== SOURCE MATERIAL
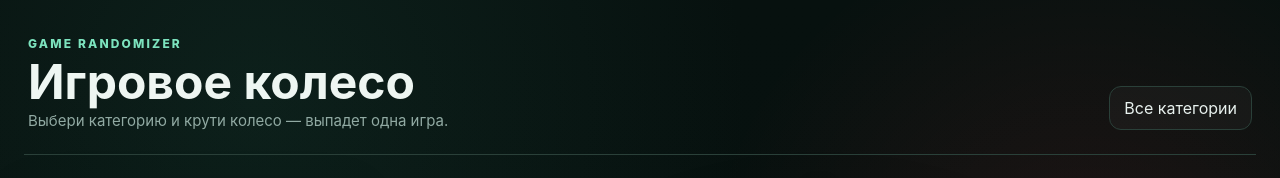
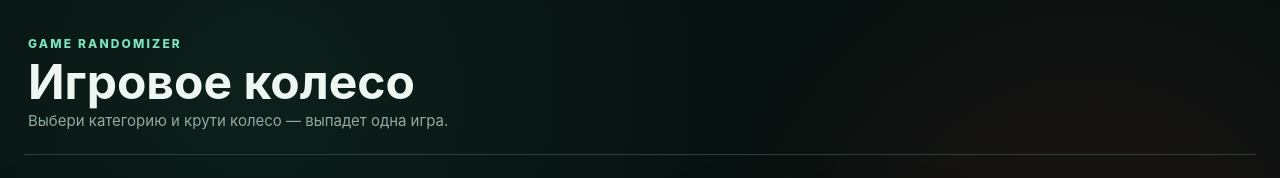
Before and after one commit to adsarff/kolesoPF, a plain HTML site: page index.html in a window 1280 px wide. Shown: the top 178 px of the page. Drawn offline with Linux system fonts and the light colour scheme.

Commit message:
Update index.html

```diff
--- a/index.html
+++ b/index.html
@@ -16,7 +16,6 @@
         <p class="subtitle">Выбери категорию и крути колесо — выпадет одна игра.</p>
       </div>
       <div class="topbar-actions">
-        <button class="ghost-btn" id="allCategoriesBtn" type="button">Все категории</button>
       </div>
     </header>
 
@@ -63,11 +62,9 @@
         <div class="legend" id="legend"></div>
       </section>
     </main>
+  </div>
 
-
-
-    <div class="toast" id="toast"></div>
-  </div>
+  <div class="toast" id="toast"></div>
 
   <script src="data.js"></script>
   <script src="app.js"></script>
```
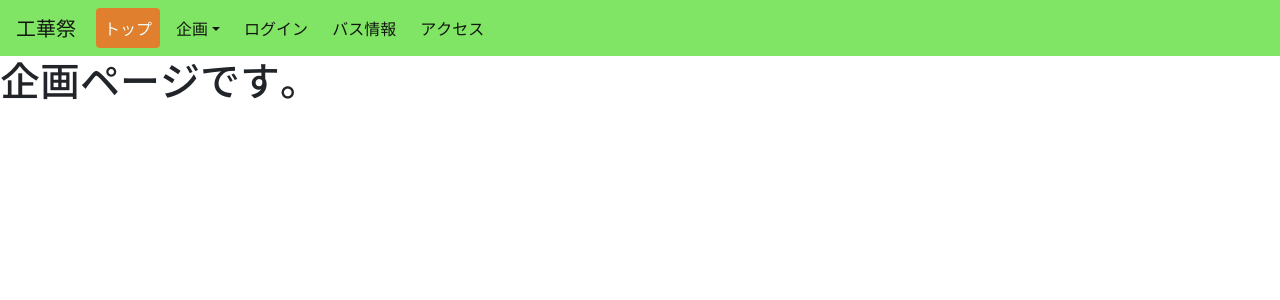
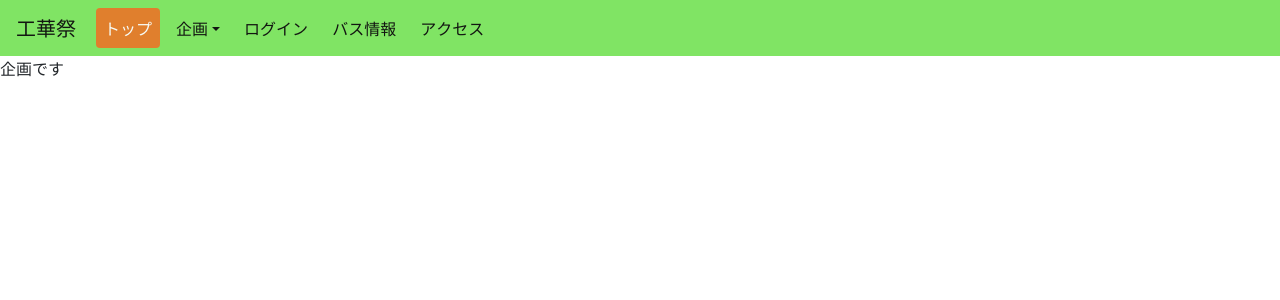
Before and after one commit to gKokasai/23rd.kokasai.com, a React app: page /project in a window 1280 px wide. Shown: the top 300 px of the page. Built offline with nearby package versions, Linux system fonts and the light colour scheme.

Commit message:
change: サンプル用の文を変更

```diff
--- a/src/components/pages/Home.tsx
+++ b/src/components/pages/Home.tsx
@@ -2,7 +2,7 @@ import React, { FC } from 'react';
 
 const Home: FC = () => (
   <>
-    <h1>ホームです。</h1>
+    <div>Homeです</div>
   </>
 );
 
--- a/src/components/pages/Project.tsx
+++ b/src/components/pages/Project.tsx
@@ -2,7 +2,7 @@ import React, { FC } from 'react';
 
 const Project: FC = () => (
   <>
-    <h1>企画ページです。</h1>
+    <div>企画です</div>
   </>
 );
 
```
====
• **EXERCISE DESCRIPTION**
Write every line above again exactly, but leave the pictures out.

• **OUTPUT**
Before and after one commit to adsarff/kolesoPF, a plain HTML site: page index.html in a window 1280 px wide. Shown: the top 178 px of the page. Drawn offline with Linux system fonts and the light colour scheme.

Commit message:
Update index.html

```diff
--- a/index.html
+++ b/index.html
@@ -16,7 +16,6 @@
         <p class="subtitle">Выбери категорию и крути колесо — выпадет одна игра.</p>
       </div>
       <div class="topbar-actions">
-        <button class="ghost-btn" id="allCategoriesBtn" type="button">Все категории</button>
       </div>
     </header>
 
@@ -63,11 +62,9 @@
         <div class="legend" id="legend"></div>
       </section>
     </main>
+  </div>
 
-
-
-    <div class="toast" id="toast"></div>
-  </div>
+  <div class="toast" id="toast"></div>
 
   <script src="data.js"></script>
   <script src="app.js"></script>
```
Before and after one commit to gKokasai/23rd.kokasai.com, a React app: page /project in a window 1280 px wide. Shown: the top 300 px of the page. Built offline with nearby package versions, Linux system fonts and the light colour scheme.

Commit message:
change: サンプル用の文を変更

```diff
--- a/src/components/pages/Home.tsx
+++ b/src/components/pages/Home.tsx
@@ -2,7 +2,7 @@ import React, { FC } from 'react';
 
 const Home: FC = () => (
   <>
-    <h1>ホームです。</h1>
+    <div>Homeです</div>
   </>
 );
 
--- a/src/components/pages/Project.tsx
+++ b/src/components/pages/Project.tsx
@@ -2,7 +2,7 @@ import React, { FC } from 'react';
 
 const Project: FC = () => (
   <>
-    <h1>企画ページです。</h1>
+    <div>企画です</div>
   </>
 );
 
```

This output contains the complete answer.